FedEx Freight employees might want to consider how the Teamsters’ leadership flipped, flopped and then flip-flopped on Obamacare before finally applauding it – but only after the policy’s namesake doled out a corrupt loophole in the form of a health-insurance tax exemption behind closed doors at the White House.
The misnamed Affordable Care Act has cost lots of people associated with FedEx’s competitors their health coverage, forced middle-class Americans to bear the burden while Teamsters chief James Hoffa and his pals enjoy a respite from the madness of Obamacare’s mandates.
If I’m a FedEx Freight worker, I’m going to think long and hard about whether I want to pay dues that the Teamsters demand be 2.5 times my hourly wage rate to leaders who exercise such poor judgment.
- This year alone, seriously corrupt and criminal activity involving too many of those leaders – including some right here in the Bluegrass State – has been exposed.
Jerry Vincent was indicted in July on charges he embezzled more than $17,000, arranged for nearly $24,000 in illegal loans for himself and committed 13 criminal violations related to union records while president of Louisville’s Local 783 from 2006 to 2011.
- Another relevant question for those facing membership decisions involving the Brotherhood: Do I really want to pay dues to a union that’s been under federal court supervision for 25 years as part of a settlement related to racketeering charges?

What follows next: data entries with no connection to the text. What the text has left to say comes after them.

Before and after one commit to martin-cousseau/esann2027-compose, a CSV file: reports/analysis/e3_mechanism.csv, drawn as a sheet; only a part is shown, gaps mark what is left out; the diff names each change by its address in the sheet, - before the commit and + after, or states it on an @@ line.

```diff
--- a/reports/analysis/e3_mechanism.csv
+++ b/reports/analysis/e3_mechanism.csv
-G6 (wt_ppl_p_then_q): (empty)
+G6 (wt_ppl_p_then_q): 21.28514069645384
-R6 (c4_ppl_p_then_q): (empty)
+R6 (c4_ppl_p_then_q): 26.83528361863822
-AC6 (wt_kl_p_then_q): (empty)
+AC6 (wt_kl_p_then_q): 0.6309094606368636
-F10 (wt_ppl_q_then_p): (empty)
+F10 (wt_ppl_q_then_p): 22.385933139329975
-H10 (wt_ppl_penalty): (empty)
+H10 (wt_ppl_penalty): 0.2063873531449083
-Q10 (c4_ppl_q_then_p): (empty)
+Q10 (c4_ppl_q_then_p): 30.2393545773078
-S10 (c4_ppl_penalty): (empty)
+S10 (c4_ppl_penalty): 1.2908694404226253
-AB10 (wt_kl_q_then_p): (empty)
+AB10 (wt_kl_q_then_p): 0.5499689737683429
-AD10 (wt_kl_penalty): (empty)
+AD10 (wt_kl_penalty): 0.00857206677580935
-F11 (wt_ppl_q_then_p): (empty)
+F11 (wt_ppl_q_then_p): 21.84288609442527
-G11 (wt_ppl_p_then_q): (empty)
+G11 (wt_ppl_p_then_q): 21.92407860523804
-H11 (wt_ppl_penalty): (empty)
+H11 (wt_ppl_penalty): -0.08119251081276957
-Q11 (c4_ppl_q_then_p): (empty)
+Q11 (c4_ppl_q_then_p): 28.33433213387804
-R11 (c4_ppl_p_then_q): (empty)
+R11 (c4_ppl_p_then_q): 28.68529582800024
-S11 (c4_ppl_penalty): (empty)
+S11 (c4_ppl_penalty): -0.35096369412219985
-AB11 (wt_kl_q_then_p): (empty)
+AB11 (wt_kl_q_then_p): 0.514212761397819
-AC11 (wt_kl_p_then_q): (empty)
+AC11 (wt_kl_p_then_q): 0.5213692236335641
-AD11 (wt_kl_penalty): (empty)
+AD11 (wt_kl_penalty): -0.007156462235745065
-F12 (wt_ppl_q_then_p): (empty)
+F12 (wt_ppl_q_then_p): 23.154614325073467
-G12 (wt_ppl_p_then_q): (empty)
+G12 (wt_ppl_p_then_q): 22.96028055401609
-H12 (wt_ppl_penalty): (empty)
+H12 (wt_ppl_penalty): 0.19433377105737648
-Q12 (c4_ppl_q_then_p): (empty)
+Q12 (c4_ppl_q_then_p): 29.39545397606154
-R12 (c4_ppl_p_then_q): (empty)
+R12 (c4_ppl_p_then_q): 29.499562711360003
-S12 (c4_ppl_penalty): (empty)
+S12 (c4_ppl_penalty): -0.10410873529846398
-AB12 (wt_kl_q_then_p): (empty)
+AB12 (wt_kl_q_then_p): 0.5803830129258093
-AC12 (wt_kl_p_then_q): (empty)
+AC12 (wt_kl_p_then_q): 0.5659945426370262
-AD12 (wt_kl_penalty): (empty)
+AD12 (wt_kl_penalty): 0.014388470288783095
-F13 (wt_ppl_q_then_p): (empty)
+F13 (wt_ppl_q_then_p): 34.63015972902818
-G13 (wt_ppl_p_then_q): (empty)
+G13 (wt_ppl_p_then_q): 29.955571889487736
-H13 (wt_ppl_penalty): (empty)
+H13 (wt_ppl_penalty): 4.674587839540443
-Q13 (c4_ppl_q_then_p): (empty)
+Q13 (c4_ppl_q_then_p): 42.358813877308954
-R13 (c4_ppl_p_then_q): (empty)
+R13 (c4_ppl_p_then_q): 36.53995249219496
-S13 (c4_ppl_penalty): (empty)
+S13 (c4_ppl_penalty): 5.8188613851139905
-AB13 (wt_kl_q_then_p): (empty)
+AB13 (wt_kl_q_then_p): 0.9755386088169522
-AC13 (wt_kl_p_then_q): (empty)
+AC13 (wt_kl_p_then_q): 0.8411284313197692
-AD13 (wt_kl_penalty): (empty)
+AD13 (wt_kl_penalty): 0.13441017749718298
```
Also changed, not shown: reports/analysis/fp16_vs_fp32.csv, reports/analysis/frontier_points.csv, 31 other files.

Am I really inspired to pay my hard-earned money to a union that has had more than 600 of its officials successfully charged by the Independent Review Board?
- Do I really want to pay my hard-earned money to Teamsters officials who, according to the organization’s Form LM-2 Annual Report, spent $60 million in 2010 just on “political activities and lobbying,” “union administration” and “general overhead?”
The truth is, membership in private-sector unions has dropped to the point where only 7 percent and 9 percent of the workforce in this country and commonwealth, respectively, still think it’s worth those hefty dues.
The rest have determined that labor unions served valuable purposes in the past, but now it’s time to work together with employers to keep the FedEx’s of the world strong and profitable, grow more companies like them – and make sure they all come to Kentucky.